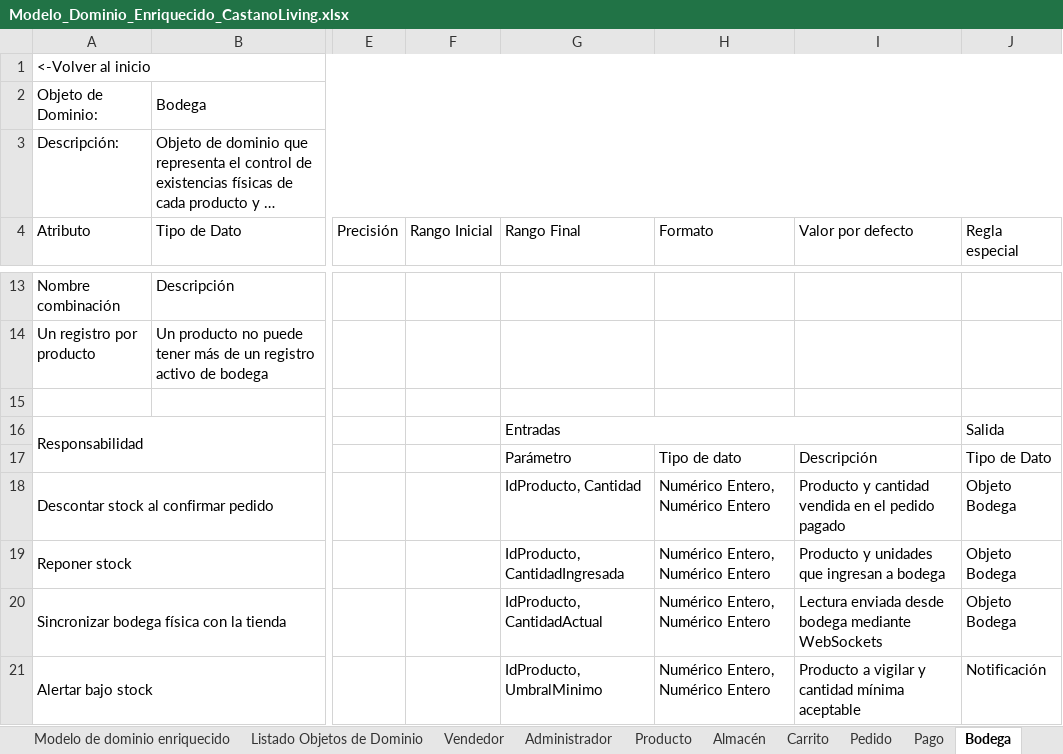
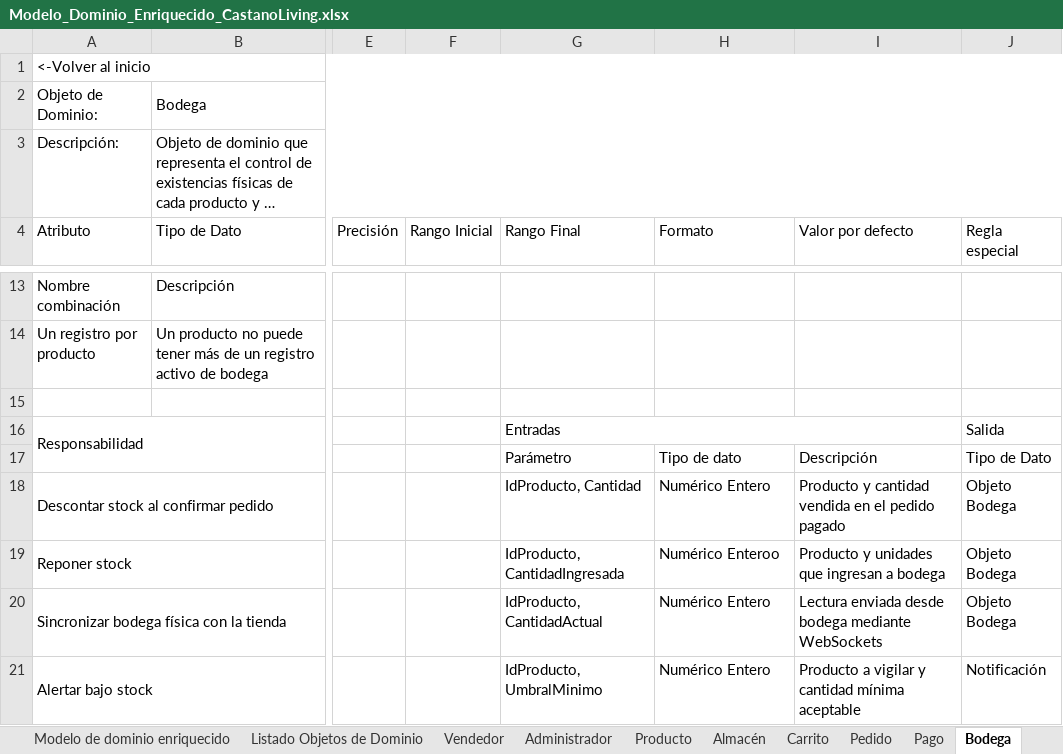
Before and after one commit to Elkenway/Pedidos, an Excel workbook: Modelo_Dominio_Enriquecido_CastanoLiving.xlsx, sheet Bodega, drawn as a sheet; only a part is shown, gaps mark what is left out; long unchanged cells end in …; values as stored, in another font and other column widths than the file's, no cell formats; the diff names each change by its address in the sheet, - before the commit and + after, or states it on an @@ line.

```diff
--- a/Modelo_Dominio_Enriquecido_CastanoLiving.xlsx (sheet Bodega)
+++ b/Modelo_Dominio_Enriquecido_CastanoLiving.xlsx (sheet Bodega)
-H18 (Formato): Numérico Entero, Numérico Entero
+H18 (Formato): Numérico Entero
-H19 (Formato): Numérico Entero, Numérico Entero
+H19 (Formato): Numérico Enteroo
-H20:H21 (Formato): Numérico Entero, Numérico Entero
+H20:H21 (Formato): Numérico Entero
```
Also changed, not shown: sheet Pedido, sheet Cliente, sheet Almacén, sheet Envío, sheet Carrito, sheet DetalleCarrito, 6 more sheets, cell formats.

[Assigned task]:
Write out each entry exactly; any pictures stay out of the copy.

[Exercise solution]:
Before and after one commit to Elkenway/Pedidos, an Excel workbook: Modelo_Dominio_Enriquecido_CastanoLiving.xlsx, sheet Bodega, drawn as a sheet; only a part is shown, gaps mark what is left out; long unchanged cells end in …; values as stored, in another font and other column widths than the file's, no cell formats; the diff names each change by its address in the sheet, - before the commit and + after, or states it on an @@ line.

```diff
--- a/Modelo_Dominio_Enriquecido_CastanoLiving.xlsx (sheet Bodega)
+++ b/Modelo_Dominio_Enriquecido_CastanoLiving.xlsx (sheet Bodega)
-H18 (Formato): Numérico Entero, Numérico Entero
+H18 (Formato): Numérico Entero
-H19 (Formato): Numérico Entero, Numérico Entero
+H19 (Formato): Numérico Enteroo
-H20:H21 (Formato): Numérico Entero, Numérico Entero
+H20:H21 (Formato): Numérico Entero
```
Also changed, not shown: sheet Pedido, sheet Cliente, sheet Almacén, sheet Envío, sheet Carrito, sheet DetalleCarrito, 6 more sheets, cell formats.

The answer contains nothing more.